YOUR OBJECTIVE ▸ If a line of the records contains the word "local", list it.

SUPPLIED RECORDS ▸
• • • • • • •
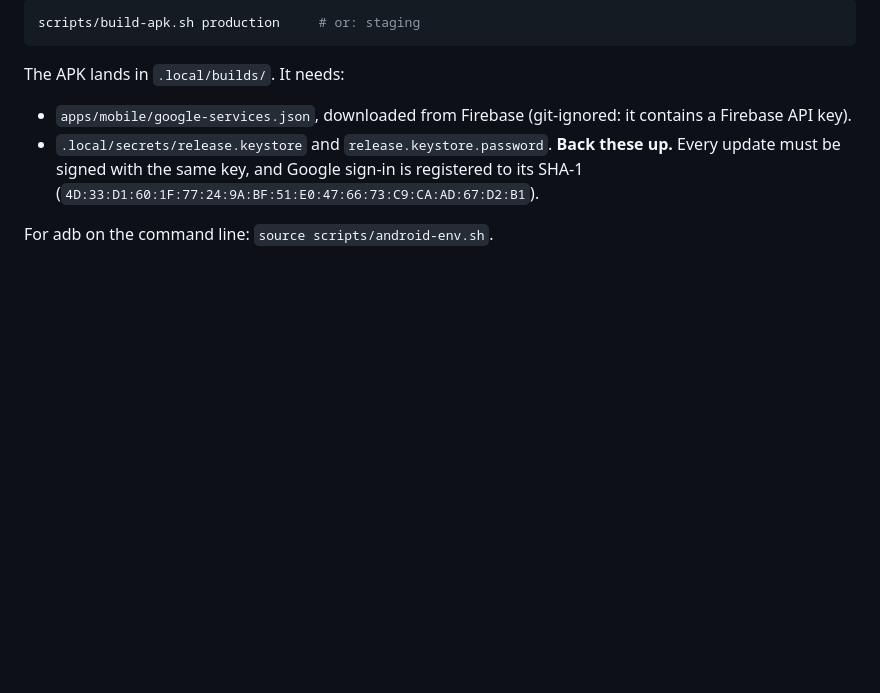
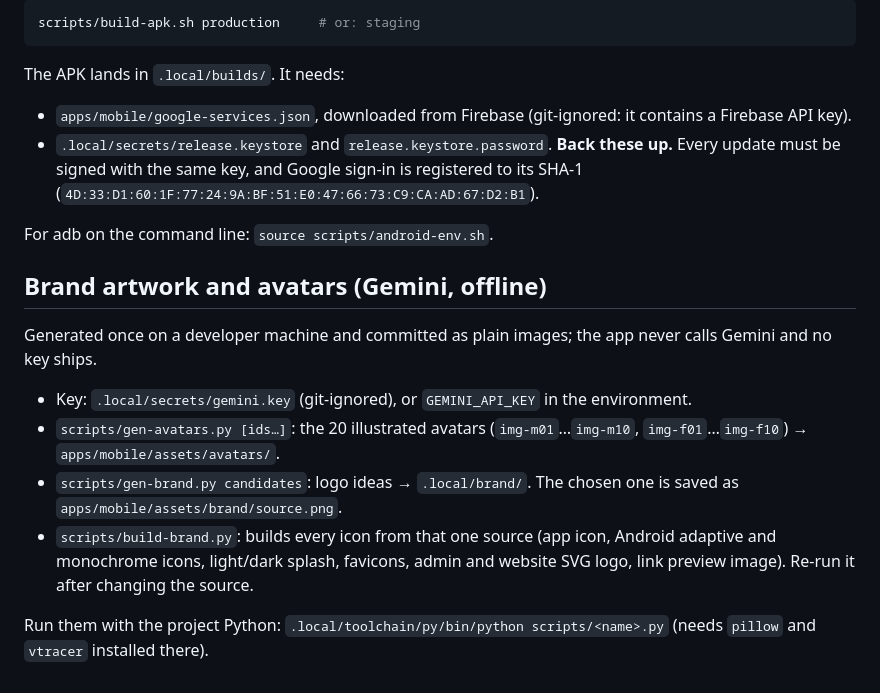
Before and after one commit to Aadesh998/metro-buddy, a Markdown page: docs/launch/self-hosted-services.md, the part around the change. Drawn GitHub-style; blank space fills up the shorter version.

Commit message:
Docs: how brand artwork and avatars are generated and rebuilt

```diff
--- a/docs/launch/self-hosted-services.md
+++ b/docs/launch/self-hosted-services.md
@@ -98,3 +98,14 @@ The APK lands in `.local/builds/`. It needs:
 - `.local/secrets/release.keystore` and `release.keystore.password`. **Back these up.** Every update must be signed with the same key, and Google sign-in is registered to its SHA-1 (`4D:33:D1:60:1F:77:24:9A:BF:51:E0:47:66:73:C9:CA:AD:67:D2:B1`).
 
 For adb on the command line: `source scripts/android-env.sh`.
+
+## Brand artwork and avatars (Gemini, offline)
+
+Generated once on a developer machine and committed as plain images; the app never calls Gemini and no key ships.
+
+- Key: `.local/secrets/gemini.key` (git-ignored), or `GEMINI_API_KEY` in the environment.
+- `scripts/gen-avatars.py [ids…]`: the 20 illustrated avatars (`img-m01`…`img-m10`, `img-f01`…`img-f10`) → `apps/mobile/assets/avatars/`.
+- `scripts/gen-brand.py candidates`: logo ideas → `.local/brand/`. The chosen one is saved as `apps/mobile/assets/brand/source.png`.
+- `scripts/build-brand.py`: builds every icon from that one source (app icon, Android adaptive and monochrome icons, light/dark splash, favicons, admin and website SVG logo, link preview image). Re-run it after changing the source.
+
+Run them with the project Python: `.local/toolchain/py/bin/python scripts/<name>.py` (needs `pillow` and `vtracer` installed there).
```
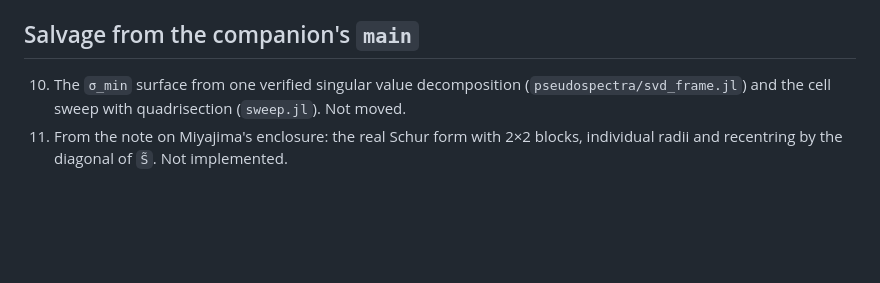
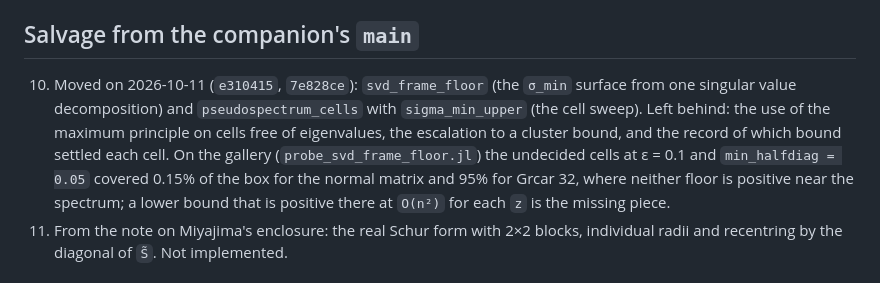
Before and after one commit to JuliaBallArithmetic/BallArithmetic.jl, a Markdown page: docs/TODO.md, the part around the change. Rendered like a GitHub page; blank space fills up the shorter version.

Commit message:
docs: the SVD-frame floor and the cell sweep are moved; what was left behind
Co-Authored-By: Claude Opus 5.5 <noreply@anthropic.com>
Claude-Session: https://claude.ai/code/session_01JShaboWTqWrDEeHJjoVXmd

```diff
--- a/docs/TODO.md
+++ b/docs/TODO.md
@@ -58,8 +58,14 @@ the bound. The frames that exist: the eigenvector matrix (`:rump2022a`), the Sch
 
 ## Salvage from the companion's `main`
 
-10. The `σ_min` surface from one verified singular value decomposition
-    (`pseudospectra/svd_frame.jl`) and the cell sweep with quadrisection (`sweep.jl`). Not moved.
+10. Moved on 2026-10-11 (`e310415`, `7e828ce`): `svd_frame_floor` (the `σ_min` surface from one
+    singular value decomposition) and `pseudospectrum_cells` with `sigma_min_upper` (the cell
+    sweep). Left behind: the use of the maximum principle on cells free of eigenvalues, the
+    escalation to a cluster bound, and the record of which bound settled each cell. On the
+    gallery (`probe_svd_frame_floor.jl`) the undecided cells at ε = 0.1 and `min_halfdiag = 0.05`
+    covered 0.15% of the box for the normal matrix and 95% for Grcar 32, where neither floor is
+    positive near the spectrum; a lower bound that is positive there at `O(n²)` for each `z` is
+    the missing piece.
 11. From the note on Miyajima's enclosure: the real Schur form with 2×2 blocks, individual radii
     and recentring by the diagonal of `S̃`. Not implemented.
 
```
• • • • • • •
YOUR SOLUTION ▸
@@ -98,3 +98,14 @@ The APK lands in `.local/builds/`. It needs:
 - `.local/secrets/release.keystore` and `release.keystore.password`. **Back these up.** Every update must be signed with the same key, and Google sign-in is registered to its SHA-1 (`4D:33:D1:60:1F:77:24:9A:BF:51:E0:47:66:73:C9:CA:AD:67:D2:B1`).
+- Key: `.local/secrets/gemini.key` (git-ignored), or `GEMINI_API_KEY` in the environment.
+- `scripts/gen-brand.py candidates`: logo ideas → `.local/brand/`. The chosen one is saved as `apps/mobile/assets/brand/source.png`.
+Run them with the project Python: `.local/toolchain/py/bin/python scripts/<name>.py` (needs `pillow` and `vtracer` installed there).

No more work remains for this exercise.